Second, more research is needed on the volunteering of Muslim youth. Studies on increased activity online tends to overshadow volunteering and involvement in the traditional organisations where Muslim youth are still very active in large metropolitan cities in Australia. Studies that examine both online and traditional activism and volunteering space are needed to understand the dynamics involved and the nature of change and shift that may be taking place.
Third, much of the research focus on Australian Muslim immigrant youth, whose experiences may differ drastically to those Muslim youth who were born and raised in Australia. The majority of Australian Muslim youth were either born in Australia or went to school in Australia. In this respect, research is also lacking on how Islamic schools and new large mosque complexes shape the civic engagement and social isolation of Australian Muslim youth even though they are born in Australia.
Fourth, the ways that some Muslim youth use their unique sense of identity as Australian Muslims to become successful citizens engaged in positive action is not known. A focus on this would provide fresh insight that moves away from current discourse on Muslim youth as disengaged citizens with disengaged identities and helps to see evolution of Australian Muslim identity in the making.
Fifth, a focus on Australian Muslim youth civic engagement is much needed, particularly a focus on how Muslim youth use avenues other than their faith to express themselves and their commitment to society. While religion plays an important role in the lives of many young Muslims, not all feel a connection between their faith and their choices when it comes to engaging in civic activities. For positive civic engagement of Muslim youth, formations of bonding networks need to be explored and understood. It is not known the degree to which bonding networks influence the identity formation and positive transformation of Muslim youth.
Sixth, adult–youth partnership is highlighted, but there is no research done to examine how this works and is managed in practice in organisations that successfully integrate youth involvement along with experienced older leaders.

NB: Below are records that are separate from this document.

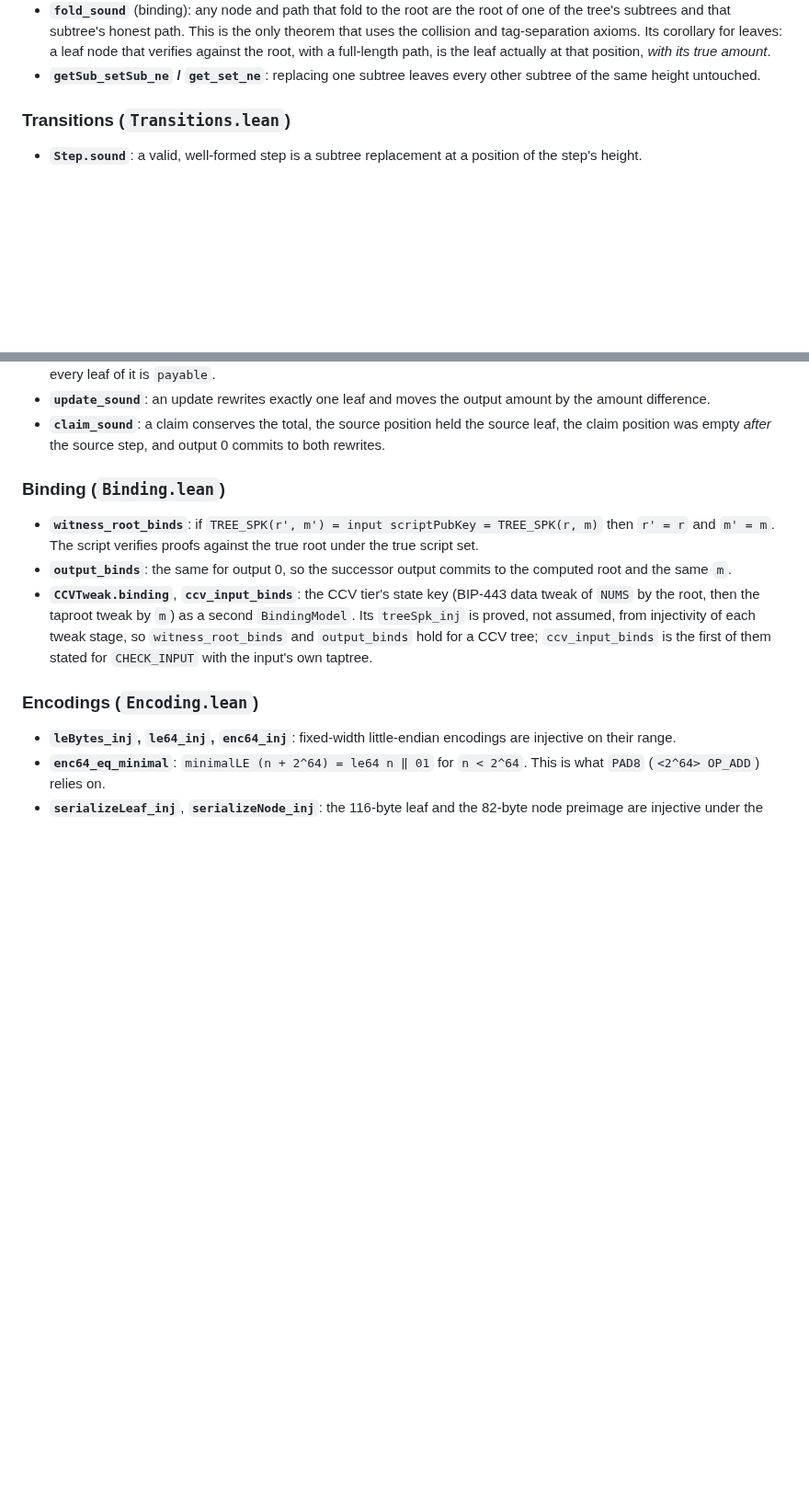
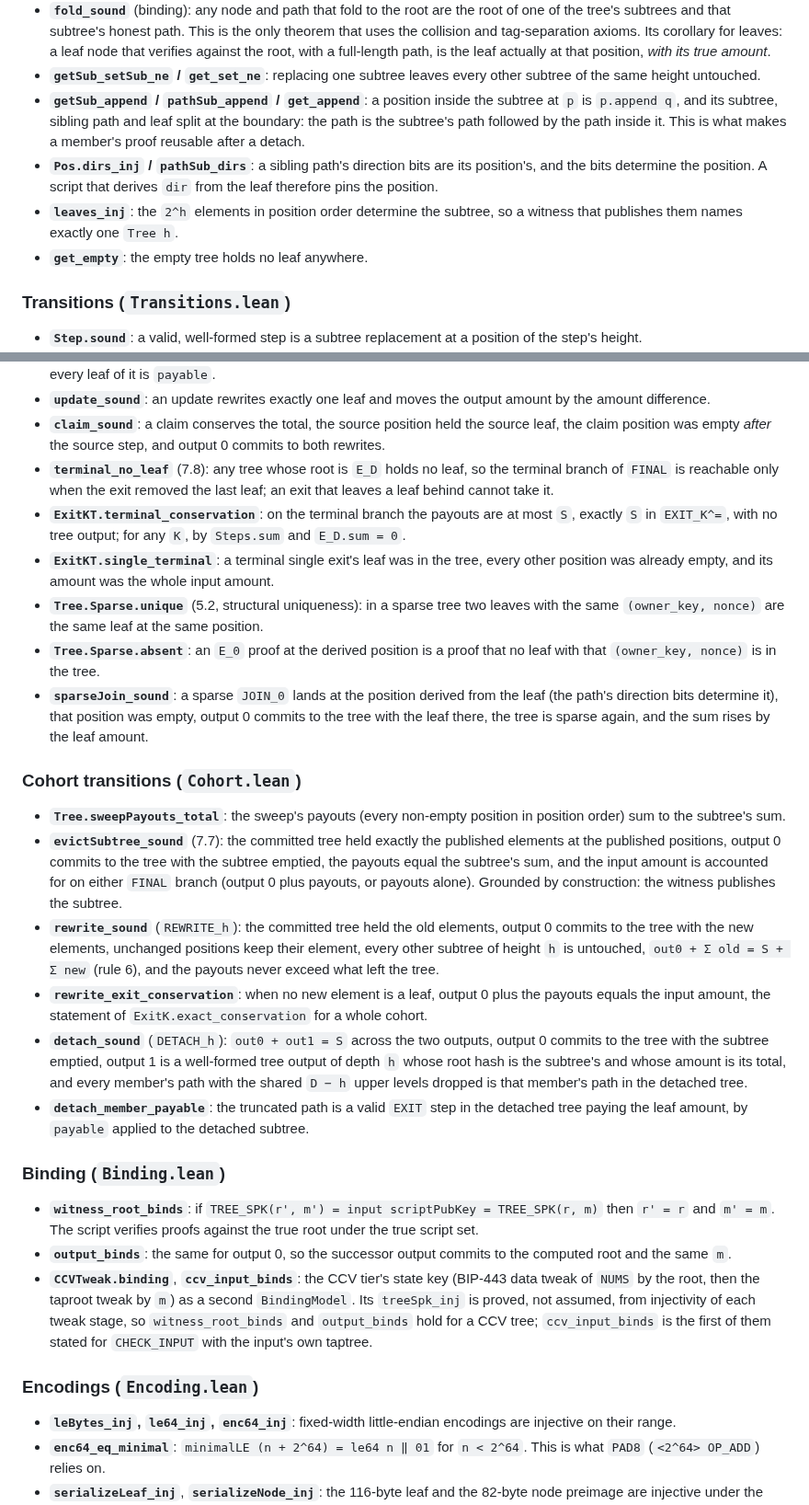
Before and after one commit to lightninglabs/layertree, a Markdown page: formal/README.md, 2 parts joined by grey strips. Shown at 92% size. Drawn GitHub-style; blank space fills up the shorter version.

Commit message:
formal: document the cohort, terminal and sparse theorems
In this commit, we bring formal/README.md up to date with the new
modules: the modelled-spec table gains rows for 5.4 sparse positions,
positions inside a subtree and published elements, the 7.8 terminal
branch, 7.7 EVICT_SUBTREE_h, REWRITE_h and DETACH_h; the proved-theorem
list gains the Tree lemmas (append, dirs, leaves, get_empty), the
terminal and sparse theorems, and a Cohort section with one sentence per
theorem; the not-modelled note says how the detach's second tree output
is stated; a third "made precise" paragraph records that published
subtrees are grounded by construction; the layout lists Cohort.lean; and
the line count reads about 1,900. The Lean row of design/status.md names
the new coverage.

```diff
--- a/formal/README.md
+++ b/formal/README.md
@@ -81,6 +87,17 @@ by `lake build`; the names are the Lean identifiers.
   *with its true amount*.
 * **`getSub_setSub_ne` / `get_set_ne`**: replacing one subtree leaves
   every other subtree of the same height untouched.
+* **`getSub_append` / `pathSub_append` / `get_append`**: a position inside
+  the subtree at `p` is `p.append q`, and its subtree, sibling path and
+  leaf split at the boundary: the path is the subtree's path followed by
+  the path inside it. This is what makes a member's proof reusable after
+  a detach.
+* **`Pos.dirs_inj` / `pathSub_dirs`**: a sibling path's direction bits are
+  its position's, and the bits determine the position. A script that
+  derives `dir` from the leaf therefore pins the position.
+* **`leaves_inj`**: the `2^h` elements in position order determine the
+  subtree, so a witness that publishes them names exactly one `Tree h`.
+* **`get_empty`**: the empty tree holds no leaf anywhere.
 
 ### Transitions (`Transitions.lean`)
 
@@ -117,6 +134,51 @@ by `lake build`; the names are the Lean identifiers.
 * **`claim_sound`**: a claim conserves the total, the source position held
   the source leaf, the claim position was empty *after* the source step,
   and output 0 commits to both rewrites.
+* **`terminal_no_leaf`** (7.8): any tree whose root is `E_D` holds no leaf,
+  so the terminal branch of `FINAL` is reachable only when the exit removed
+  the last leaf; an exit that leaves a leaf behind cannot take it.
+* **`ExitKT.terminal_conservation`**: on the terminal branch the payouts
+  are at most `S`, exactly `S` in `EXIT_K^=`, with no tree output; for any
+  `K`, by `Steps.sum` and `E_D.sum = 0`.
+* **`ExitKT.single_terminal`**: a terminal single exit's leaf was in the
+  tree, every other position was already empty, and its amount was the
+  whole input amount.
+* **`Tree.Sparse.unique`** (5.2, structural uniqueness): in a sparse tree
+  two leaves with the same `(owner_key, nonce)` are the same leaf at the
+  same position.
+* **`Tree.Sparse.absent`**: an `E_0` proof at the derived position is a
+  proof that no leaf with that `(owner_key, nonce)` is in the tree.
+* **`sparseJoin_sound`**: a sparse `JOIN_0` lands at the position derived
+  from the leaf (the path's direction bits determine it), that position
+  was empty, output 0 commits to the tree with the leaf there, the tree is
+  sparse again, and the sum rises by the leaf amount.
+
+### Cohort transitions (`Cohort.lean`)
+
+* **`Tree.sweepPayouts_total`**: the sweep's payouts (every non-empty
+  position in position order) sum to the subtree's sum.
+* **`evictSubtree_sound`** (7.7): the committed tree held exactly the
+  published elements at the published positions, output 0 commits to the
+  tree with the subtree emptied, the payouts equal the subtree's sum, and
+  the input amount is accounted for on either `FINAL` branch (output 0
+  plus payouts, or payouts alone). Grounded by construction: the witness
+  publishes the subtree.
+* **`rewrite_sound`** (`REWRITE_h`): the committed tree held the old
+  elements, output 0 commits to the tree with the new elements, unchanged
+  positions keep their element, every other subtree of height `h` is
+  untouched, `out0 + Σ old = S + Σ new` (rule 6), and the payouts never
+  exceed what left the tree.
+* **`rewrite_exit_conservation`**: when no new element is a leaf, output 0
+  plus the payouts equals the input amount, the statement of
+  `ExitK.exact_conservation` for a whole cohort.
+* **`detach_sound`** (`DETACH_h`): `out0 + out1 = S` across the two outputs,
+  output 0 commits to the tree with the subtree emptied, output 1 is a
+  well-formed tree output of depth `h` whose root hash is the subtree's
+  and whose amount is its total, and every member's path with the shared
+  `D − h` upper levels dropped is that member's path in the detached tree.
+* **`detach_member_payable`**: the truncated path is a valid `EXIT` step in
+  the detached tree paying the leaf amount, by `payable` applied to the
+  detached subtree.
 
 ### Binding (`Binding.lean`)
 
```
Also changed, not shown: other parts of formal/README.md (+25 -5 lines), design/status.md (+1 -1 lines).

Seventh, there is a need to include Australian Muslim youth individual accounts of their active citizenship and more significantly, it is the process by which Australian Muslim youth become active citizens that needs more scholarly attention, as this process provides insight into Muslim youth decision-making processes, their choices, the factors that may or may not have influenced their behaviours, and how faith plays a role in their active citizenship and identity development.
Eight, much of the research and literature focus on issues Muslim youth are facing and the threat they are seemingly pose with radicalisation. There is a need to understand the opposite process of successful integration of Muslim youth in society, positive Muslim youth transformations, and their contributions to Australian society. Understanding these may shed better light in social policies and educational methods.
Despite the limitations in current literature exploring Muslim youth in the West, there are still ample ways that the literature can be expanded to examine the factors and influences that shape Muslim youth identities beyond the political trajectories of terrorism, Islamophobia, and counter-terrorism, and how they have used these alternative avenues to undergo a positive transformation in their lives, integrate in society successfully as Australians, and contribute to Australian society.